In a small research study in 2013, rats were given Oreo cookies — and just like people, they loved them. In fact, the rats had a similar response to the Oreo cookies as they had to other drugs such as cocaine.
But what makes them so good? What exactly makes people crave for Oreo cookies and other sugary, fatty foods? When we perform pleasurable activities, including eating palatable foods such as Oreo cookies, a reward system is kicked off in the brain. This includes dopamine neurotransmitters getting released in the brain.
Neurotransmitters are chemical messengers that are sent from neuron to neuron, and dopamine is a type of neurotransmitter that’s released when we do things we associate with pleasure. As this reward system is triggered more and more times by palatable food, the brain may realize that the levels of dopamine are too high at a moment. As a result, it may remove some dopamine receptors to keep things balanced.
However, this can cause people to have to eat more of that food to achieve the same level of dopamine activation, and hence the same amount of pleasure as before. And this is probably why the rats in the Oreo cookie experiment reacted so similarly to how they reacted to other drugs.
While dopamine definitely plays a huge role in food reward and cravings, there’s actually a lot more that goes on behind the scenes than just dopamine release and how we get those feelings of, “I really want to eat that.”
First, there’s the limbic system, which is a group of brain structures that control emotion and memory. Several of the limbic brain regions, including the nucleus accumbens, the amygdala, the hippocampus, and the hypothalamus are highly responsible for food cravings.

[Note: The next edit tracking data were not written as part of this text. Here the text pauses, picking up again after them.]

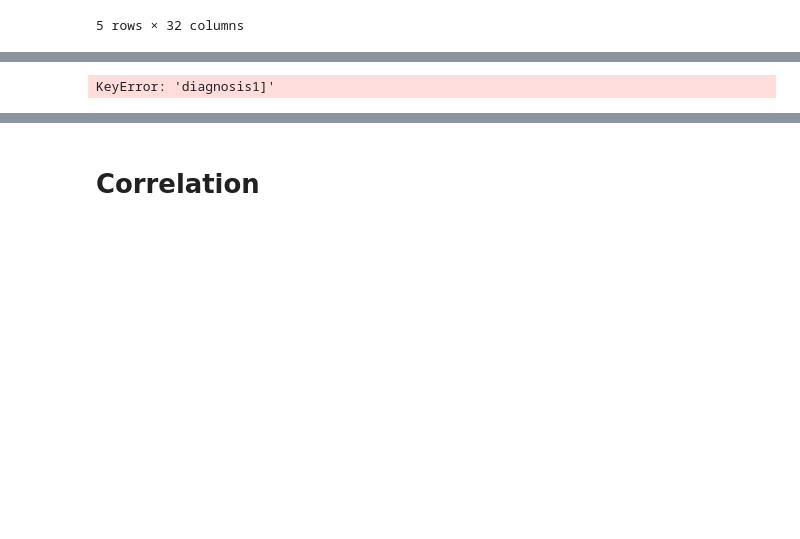
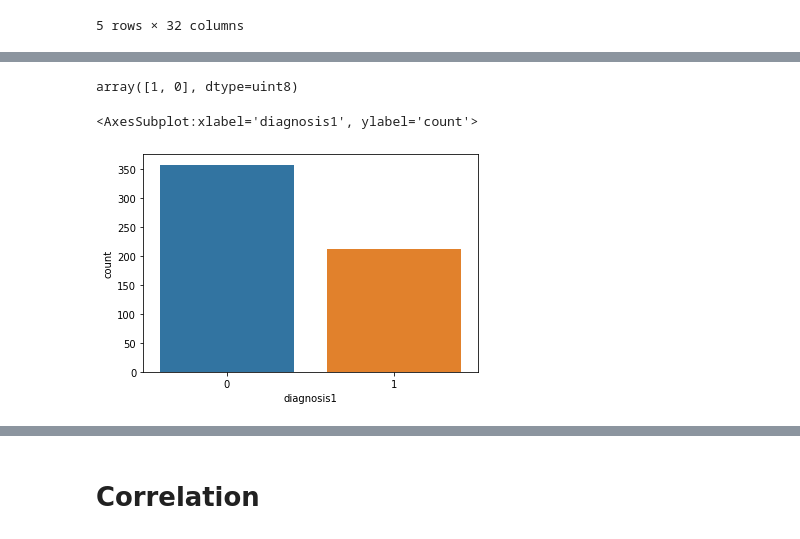
Before and after one commit to riya72/Breast, a Jupyter notebook: Breast.ipynb, the cells around one changed output, grey strips where cells are left out. Cells and saved outputs as stored; diff of their text form; code cells hidden in the pictures; blank space fills up the shorter version.

```diff
--- a/Breast.ipynb
+++ b/Breast.ipynb
@@ -269,5 +269,5 @@ diagnosis1
 | 568 | 0 |
 569 rows × 1 columns
 # %%
-Breast=pd.concat([Breast,diagnosis1],axis=1)
+breast=pd.concat([breast,diagnosis1],axis=1)
 # %%
@@ -281,5 +281,5 @@ Breast.head()
 | 4 | M | 20.29 | 14.34 | 135.10 | 1297.0 | 0.10030 | 0.13280 | ... |
 5 rows × 32 columns
 # %%
-Breast.drop(["diagnosis"],axis=1,inplace=True)
+breast.drop(["diagnosis"],axis=1,inplace=True)
 # %%
@@ -295,5 +295,5 @@ Breast.head()
 # %% [markdown]
 # Data Visualisation
 # %%
-Breast["diagnosis1"]=Breast["M"]
+breast["diagnosis1"]=breast["M"]
 # %%
@@ -307,5 +307,5 @@ Breast.head()
 | 4 | 20.29 | 14.34 | 135.10 | 1297.0 | 0.10030 | 0.13280 | ... |
 5 rows × 32 columns
 # %%
-Breast.drop(["M","diagnosis1"],axis=1,inplace=True)
+breast.drop(["M"],axis=1,inplace=True)
 # %%
@@ -321,9 +321,12 @@ Breast.head()
 # %%
-Breast['diagnosis1]'].unique()
+breast['diagnosis1'].unique()
 # %% [output]
-KeyError: 'diagnosis1]'
+array([1, 0], dtype=uint8)
 # %%
-sns.countplot(Breast["diagnosis1]"]) # M = 1 (It means the the tumor is cancerous or having breast cancer.)
+sns.countplot(breast["diagnosis1"]) # M = 1 (It means the the tumor is cancerous or having breast cancer.)
                                      # B = 0 ( It means the tumor is normal and not a cancerous type.)
+# %% [output]
+<AxesSubplot:xlabel='diagnosis1', ylabel='count'>
+[figure, added]
 # %%
 plt.figure(figsize=(15,8))
```
Also changed, not shown: parts of 59 cells of this notebook.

The nucleus accumbens is stimulated when eating sugary or fatty foods. This was the region that was activated the most in the Oreo cookie and rats’ experiment. The amygdala and hippocampus are also important here, as they are involved in building emotional associations with food. Building positive associations with food can cause us to crave for it. The hypothalamus along with the neurotransmitter systems, such as dopamine, seem to give us the rewarding feeling of eating.
Then, there’s also the gut-brain axis. It turns out, the gut kind of has a “second brain”, the enteric nervous system. The enteric nervous system is part of the autonomic nervous system: it acts involuntarily. The enteric nervous system consists of many neurons, and controls functions in the gastrointestinal tract. It’s connected to the brain via the gut-brain axis, which primarily consists of the vagus nerve. This highway of connected neurons allows for signals to be transmitted across this pathway.
Some research has also demonstrated that the bacteria in the gut can influence why we crave certain foods by in a sense “hijacking” the nervous system through the gut-brain axis. Evidence suggests that increased activity of this axis resulted in unrestrained craving for certain foods.
So going back to Laura’s story — if you give the mouse a cookie, he will ask for some milk. No, actually, if you give the mouse a cookie, he will ask for another Oreo cookie and hopefully this video tells you why.